[Stored records]

----

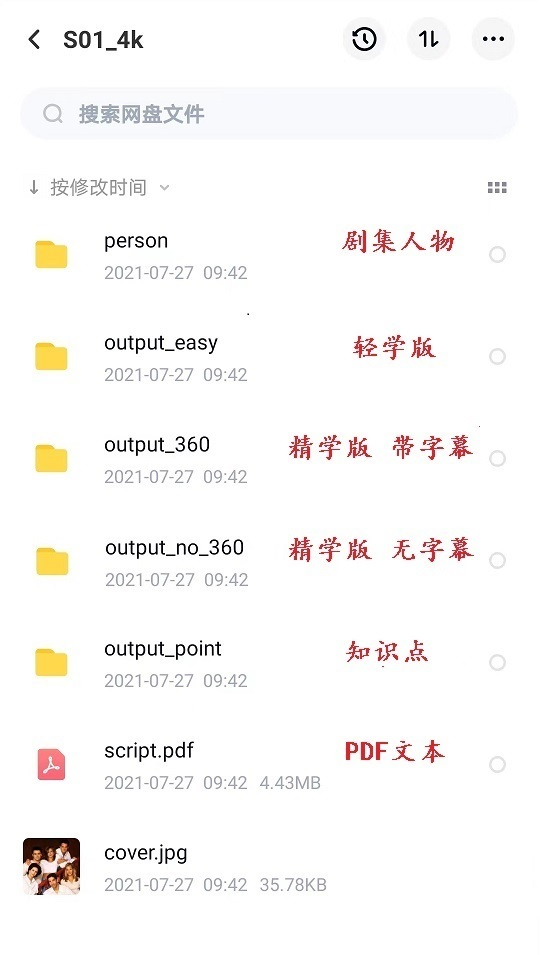
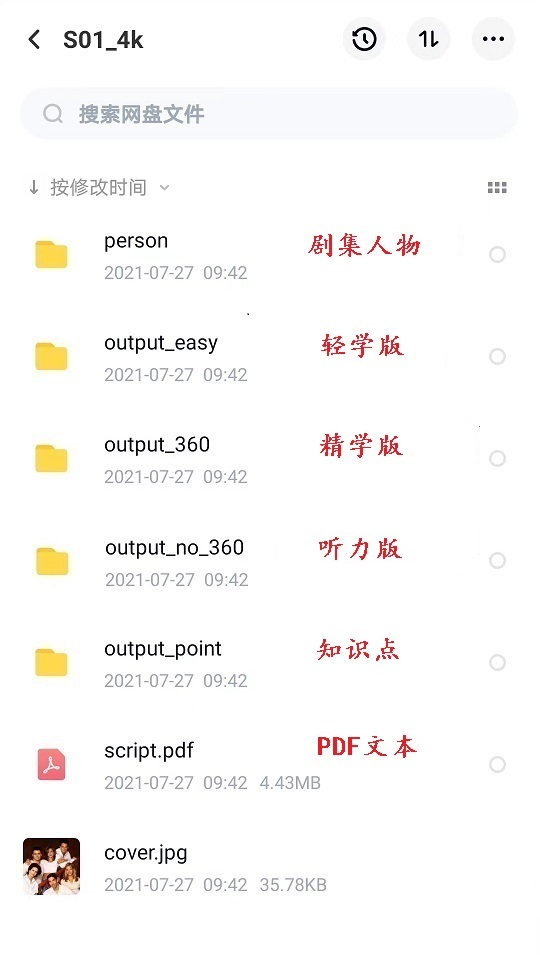
adjust ok

diff --git a/method.html b/method.html
@@ -43,7 +43,11 @@
 
   
 
-  每个学习片段5分钟左右,知识点包括单词、词组、惯用语<br><br><br>
+  每个学习片段5分钟左右,知识点包括单词、词组、惯用语<br><br>
+
+  由易到难，建议学习顺序为：轻学版、精学版、听力版<br><br>
+
+  只是想看剧时顺便记些单词，仅学轻学版即可<br><br><br>
 
   兴趣是最好的老师，通过难度分级并进行注解，串串英语根据学生兴趣和喜好提供各种类别的经过注解的可理解内容<br><br>
 
@@ -52,11 +56,11 @@
   结合跟读等方法，可以同步练习口语
 
 
-  <br><br><br>只是想看剧时顺便记些单词，仅学轻学版即可<br><br><br><br><br>
+  <br><br><br>
 
   <div class="card-panel cyan lighten-4 z-depth-0"><span>视频课件为标清360P，目录结构如下</span></div>
 
-  <img src="./img/list.jpg">
+  <img src="./img/list.jpg" width="100%">
 
 
 </body>
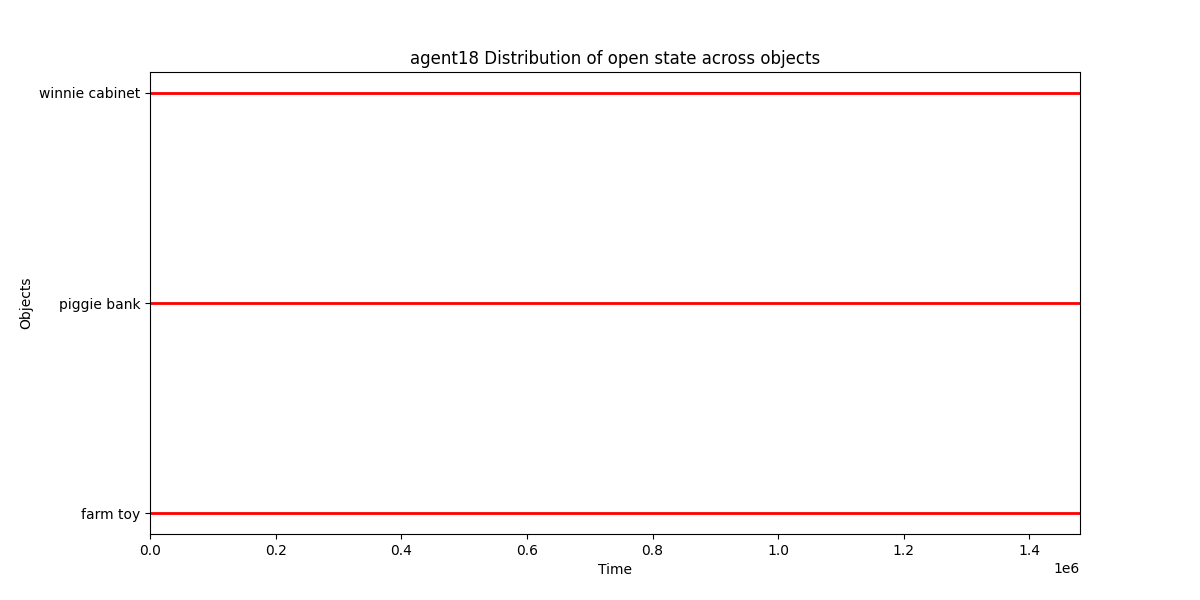
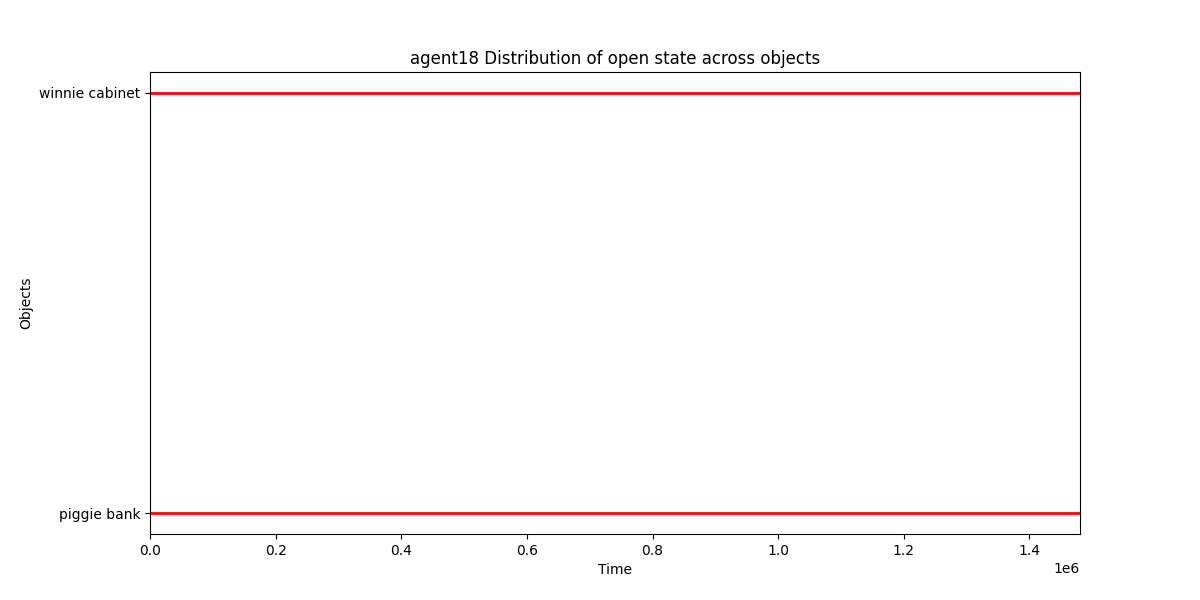
converted farmtoy open to popup

Changed region(s): [[0.0617, 0.48, 0.8942, 0.54], [0.0308, 0.84, 0.1233, 0.87]]

diff --git a/post_process.py b/post_process.py
@@ -16,6 +16,11 @@ for i, session in enumerate(unique_sessions, start=1):
 for i in range(1, len(unique_sessions) + 1):
     original_obj_states = INITIAL_STATES.copy()
     post_processed_obj_states = get_state_distribution(globals()[f'agent{i}'], original_obj_states)
+    # Convert open states to popup states for farm toy
+    if 'f' in post_processed_obj_states and 'open' in post_processed_obj_states['f']:
+        open_states = post_processed_obj_states['f']['open']
+        post_processed_obj_states['f']['popup'].extend(open_states)
+        post_processed_obj_states['f'].pop('open')
     # Save post processed states to file in states folder
     with open(f'states/agent{i}_states.pkl', 'wb') as f:
         pickle.dump(post_processed_obj_states, f)

diff --git a/plots.py b/plots.py
@@ -35,6 +35,10 @@ for agent_file in os.listdir('states'):
         
     agent_num = agent_file.split('_')[0]
     
+    # Skip averaged agent
+    if agent_num == 'averaged':
+        continue
+    
     # Create agent directory if it doesn't exist
     agent_dir = os.path.join('plots', agent_num)
     if not os.path.exists(agent_dir):
@@ -78,6 +82,7 @@ for agent_file in os.listdir('states'):
                 # Get state values and times
                 values = states[state_type]
                 current_state = False
+                
                 
                 # Start with False state at time 0
                 plt.hlines(y=y_pos, xmin=0, xmax=values[0][1], color='red', linewidth=2)

diff --git a/dashboard.py b/dashboard.py
@@ -9,7 +9,7 @@ def display_dashboard():
     st.header('Notes')
     st.markdown("""
     - Broom and alligator busy box can make noise in data
-    - Farm toy has open state 
+    - Farm toy has open state but converted to popup in post processing
     - Alligator busy box can be mouthed
     - Music toy alligator can be a hitter
     """)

----

- Exercise prompt -
Show all lines above that contain "diff".

- Task answer -
diff --git a/method.html b/method.html
diff --git a/post_process.py b/post_process.py
diff --git a/plots.py b/plots.py
diff --git a/dashboard.py b/dashboard.py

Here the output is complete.